[Extracted records]
****

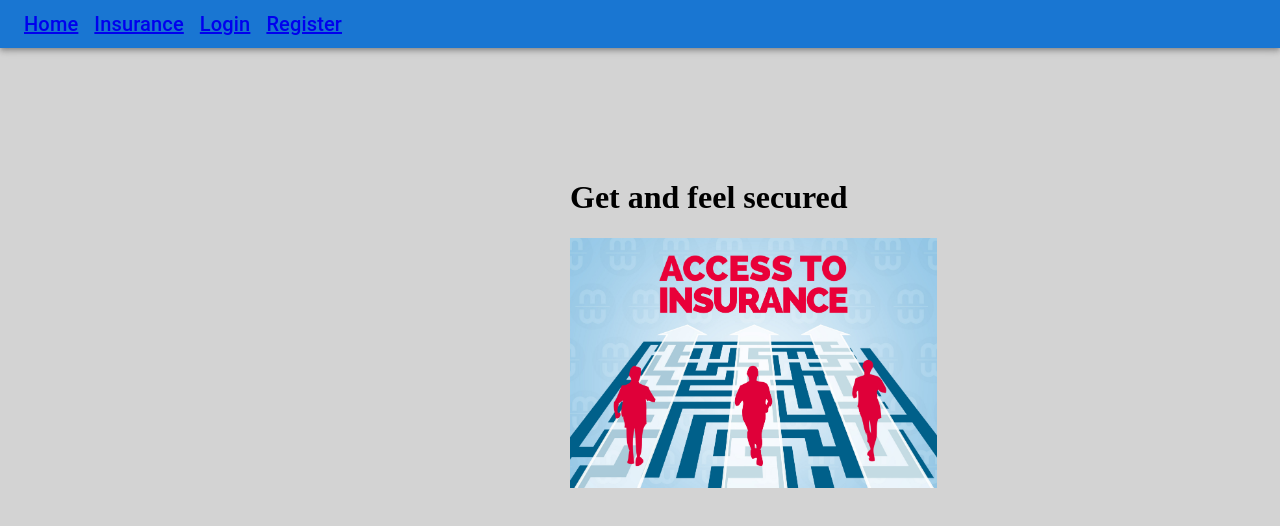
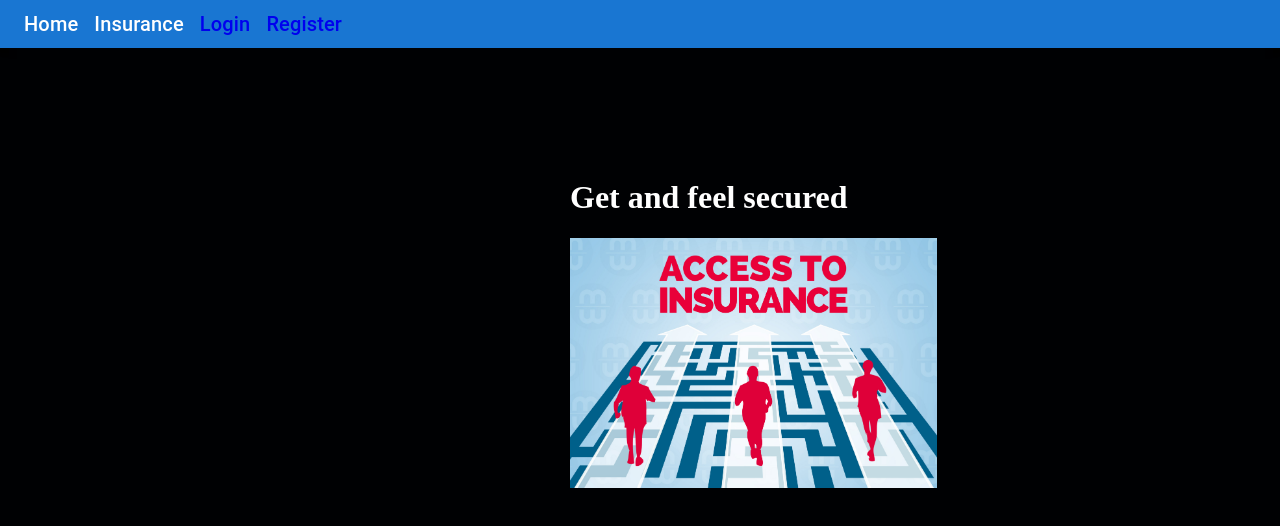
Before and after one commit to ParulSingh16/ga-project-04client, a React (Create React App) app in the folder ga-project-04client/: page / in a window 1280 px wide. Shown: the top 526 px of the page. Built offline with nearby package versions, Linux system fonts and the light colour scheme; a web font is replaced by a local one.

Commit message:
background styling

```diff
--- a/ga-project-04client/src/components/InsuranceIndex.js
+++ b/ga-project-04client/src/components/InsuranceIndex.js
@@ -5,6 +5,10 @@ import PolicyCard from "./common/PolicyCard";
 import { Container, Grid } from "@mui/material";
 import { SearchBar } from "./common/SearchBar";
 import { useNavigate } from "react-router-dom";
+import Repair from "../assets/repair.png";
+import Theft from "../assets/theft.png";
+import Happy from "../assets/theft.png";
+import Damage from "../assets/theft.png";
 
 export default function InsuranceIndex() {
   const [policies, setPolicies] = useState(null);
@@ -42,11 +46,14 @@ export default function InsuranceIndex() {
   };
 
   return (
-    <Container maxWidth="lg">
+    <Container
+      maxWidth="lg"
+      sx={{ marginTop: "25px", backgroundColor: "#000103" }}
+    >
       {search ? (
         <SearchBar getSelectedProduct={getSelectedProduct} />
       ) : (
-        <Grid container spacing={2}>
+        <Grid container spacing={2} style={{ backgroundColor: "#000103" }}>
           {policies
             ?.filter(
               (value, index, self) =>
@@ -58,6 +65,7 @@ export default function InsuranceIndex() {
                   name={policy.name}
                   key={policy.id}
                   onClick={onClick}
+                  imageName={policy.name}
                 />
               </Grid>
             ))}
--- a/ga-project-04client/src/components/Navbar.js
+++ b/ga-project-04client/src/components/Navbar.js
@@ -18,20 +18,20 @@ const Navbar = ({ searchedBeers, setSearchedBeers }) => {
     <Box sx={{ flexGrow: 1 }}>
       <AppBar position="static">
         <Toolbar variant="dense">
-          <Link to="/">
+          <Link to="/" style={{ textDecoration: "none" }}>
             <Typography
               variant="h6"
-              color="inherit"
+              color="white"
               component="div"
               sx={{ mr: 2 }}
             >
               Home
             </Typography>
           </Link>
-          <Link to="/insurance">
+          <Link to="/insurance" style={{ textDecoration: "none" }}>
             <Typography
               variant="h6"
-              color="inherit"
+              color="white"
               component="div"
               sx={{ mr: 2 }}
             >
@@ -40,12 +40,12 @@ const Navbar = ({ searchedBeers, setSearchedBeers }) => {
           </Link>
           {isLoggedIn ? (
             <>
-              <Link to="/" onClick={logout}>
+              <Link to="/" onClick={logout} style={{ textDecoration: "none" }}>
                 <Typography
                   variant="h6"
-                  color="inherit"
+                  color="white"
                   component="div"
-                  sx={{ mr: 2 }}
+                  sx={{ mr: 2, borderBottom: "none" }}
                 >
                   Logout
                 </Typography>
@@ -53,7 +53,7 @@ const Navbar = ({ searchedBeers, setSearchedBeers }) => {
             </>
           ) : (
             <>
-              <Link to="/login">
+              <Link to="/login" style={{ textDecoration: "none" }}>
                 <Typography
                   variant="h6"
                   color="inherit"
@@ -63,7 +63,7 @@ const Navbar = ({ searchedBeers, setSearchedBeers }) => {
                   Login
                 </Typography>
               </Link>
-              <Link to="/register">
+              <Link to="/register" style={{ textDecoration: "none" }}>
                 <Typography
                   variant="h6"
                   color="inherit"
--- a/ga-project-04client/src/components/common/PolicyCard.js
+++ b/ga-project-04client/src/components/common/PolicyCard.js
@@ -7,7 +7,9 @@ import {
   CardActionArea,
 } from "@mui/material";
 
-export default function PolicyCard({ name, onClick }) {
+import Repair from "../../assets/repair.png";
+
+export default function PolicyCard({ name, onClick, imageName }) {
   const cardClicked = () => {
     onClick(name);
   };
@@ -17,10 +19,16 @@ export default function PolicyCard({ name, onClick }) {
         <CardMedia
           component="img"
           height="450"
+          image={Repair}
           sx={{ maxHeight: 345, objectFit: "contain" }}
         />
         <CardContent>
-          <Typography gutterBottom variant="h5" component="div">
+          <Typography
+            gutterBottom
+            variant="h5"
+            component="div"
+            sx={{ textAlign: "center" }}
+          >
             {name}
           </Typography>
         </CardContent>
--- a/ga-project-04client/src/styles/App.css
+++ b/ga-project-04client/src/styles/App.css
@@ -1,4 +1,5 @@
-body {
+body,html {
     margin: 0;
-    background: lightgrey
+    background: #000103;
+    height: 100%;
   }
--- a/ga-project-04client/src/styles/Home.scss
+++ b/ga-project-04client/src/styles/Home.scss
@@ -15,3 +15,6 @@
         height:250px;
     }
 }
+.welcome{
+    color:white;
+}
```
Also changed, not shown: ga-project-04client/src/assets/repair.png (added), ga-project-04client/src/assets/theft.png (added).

****

ASSIGNMENT:
Pictures stay out of this copy; write out the entries above exactly.

ANSWER:
Before and after one commit to ParulSingh16/ga-project-04client, a React (Create React App) app in the folder ga-project-04client/: page / in a window 1280 px wide. Shown: the top 526 px of the page. Built offline with nearby package versions, Linux system fonts and the light colour scheme; a web font is replaced by a local one.

Commit message:
background styling

```diff
--- a/ga-project-04client/src/components/InsuranceIndex.js
+++ b/ga-project-04client/src/components/InsuranceIndex.js
@@ -5,6 +5,10 @@ import PolicyCard from "./common/PolicyCard";
 import { Container, Grid } from "@mui/material";
 import { SearchBar } from "./common/SearchBar";
 import { useNavigate } from "react-router-dom";
+import Repair from "../assets/repair.png";
+import Theft from "../assets/theft.png";
+import Happy from "../assets/theft.png";
+import Damage from "../assets/theft.png";
 
 export default function InsuranceIndex() {
   const [policies, setPolicies] = useState(null);
@@ -42,11 +46,14 @@ export default function InsuranceIndex() {
   };
 
   return (
-    <Container maxWidth="lg">
+    <Container
+      maxWidth="lg"
+      sx={{ marginTop: "25px", backgroundColor: "#000103" }}
+    >
       {search ? (
         <SearchBar getSelectedProduct={getSelectedProduct} />
       ) : (
-        <Grid container spacing={2}>
+        <Grid container spacing={2} style={{ backgroundColor: "#000103" }}>
           {policies
             ?.filter(
               (value, index, self) =>
@@ -58,6 +65,7 @@ export default function InsuranceIndex() {
                   name={policy.name}
                   key={policy.id}
                   onClick={onClick}
+                  imageName={policy.name}
                 />
               </Grid>
             ))}
--- a/ga-project-04client/src/components/Navbar.js
+++ b/ga-project-04client/src/components/Navbar.js
@@ -18,20 +18,20 @@ const Navbar = ({ searchedBeers, setSearchedBeers }) => {
     <Box sx={{ flexGrow: 1 }}>
       <AppBar position="static">
         <Toolbar variant="dense">
-          <Link to="/">
+          <Link to="/" style={{ textDecoration: "none" }}>
             <Typography
               variant="h6"
-              color="inherit"
+              color="white"
               component="div"
               sx={{ mr: 2 }}
             >
               Home
             </Typography>
           </Link>
-          <Link to="/insurance">
+          <Link to="/insurance" style={{ textDecoration: "none" }}>
             <Typography
               variant="h6"
-              color="inherit"
+              color="white"
               component="div"
               sx={{ mr: 2 }}
             >
@@ -40,12 +40,12 @@ const Navbar = ({ searchedBeers, setSearchedBeers }) => {
           </Link>
           {isLoggedIn ? (
             <>
-              <Link to="/" onClick={logout}>
+              <Link to="/" onClick={logout} style={{ textDecoration: "none" }}>
                 <Typography
                   variant="h6"
-                  color="inherit"
+                  color="white"
                   component="div"
-                  sx={{ mr: 2 }}
+                  sx={{ mr: 2, borderBottom: "none" }}
                 >
                   Logout
                 </Typography>
@@ -53,7 +53,7 @@ const Navbar = ({ searchedBeers, setSearchedBeers }) => {
             </>
           ) : (
             <>
-              <Link to="/login">
+              <Link to="/login" style={{ textDecoration: "none" }}>
                 <Typography
                   variant="h6"
                   color="inherit"
@@ -63,7 +63,7 @@ const Navbar = ({ searchedBeers, setSearchedBeers }) => {
                   Login
                 </Typography>
               </Link>
-              <Link to="/register">
+              <Link to="/register" style={{ textDecoration: "none" }}>
                 <Typography
                   variant="h6"
                   color="inherit"
--- a/ga-project-04client/src/components/common/PolicyCard.js
+++ b/ga-project-04client/src/components/common/PolicyCard.js
@@ -7,7 +7,9 @@ import {
   CardActionArea,
 } from "@mui/material";
 
-export default function PolicyCard({ name, onClick }) {
+import Repair from "../../assets/repair.png";
+
+export default function PolicyCard({ name, onClick, imageName }) {
   const cardClicked = () => {
     onClick(name);
   };
@@ -17,10 +19,16 @@ export default function PolicyCard({ name, onClick }) {
         <CardMedia
           component="img"
           height="450"
+          image={Repair}
           sx={{ maxHeight: 345, objectFit: "contain" }}
         />
         <CardContent>
-          <Typography gutterBottom variant="h5" component="div">
+          <Typography
+            gutterBottom
+            variant="h5"
+            component="div"
+            sx={{ textAlign: "center" }}
+          >
             {name}
           </Typography>
         </CardContent>
--- a/ga-project-04client/src/styles/App.css
+++ b/ga-project-04client/src/styles/App.css
@@ -1,4 +1,5 @@
-body {
+body,html {
     margin: 0;
-    background: lightgrey
+    background: #000103;
+    height: 100%;
   }
--- a/ga-project-04client/src/styles/Home.scss
+++ b/ga-project-04client/src/styles/Home.scss
@@ -15,3 +15,6 @@
         height:250px;
     }
 }
+.welcome{
+    color:white;
+}
```
Also changed, not shown: ga-project-04client/src/assets/repair.png (added), ga-project-04client/src/assets/theft.png (added).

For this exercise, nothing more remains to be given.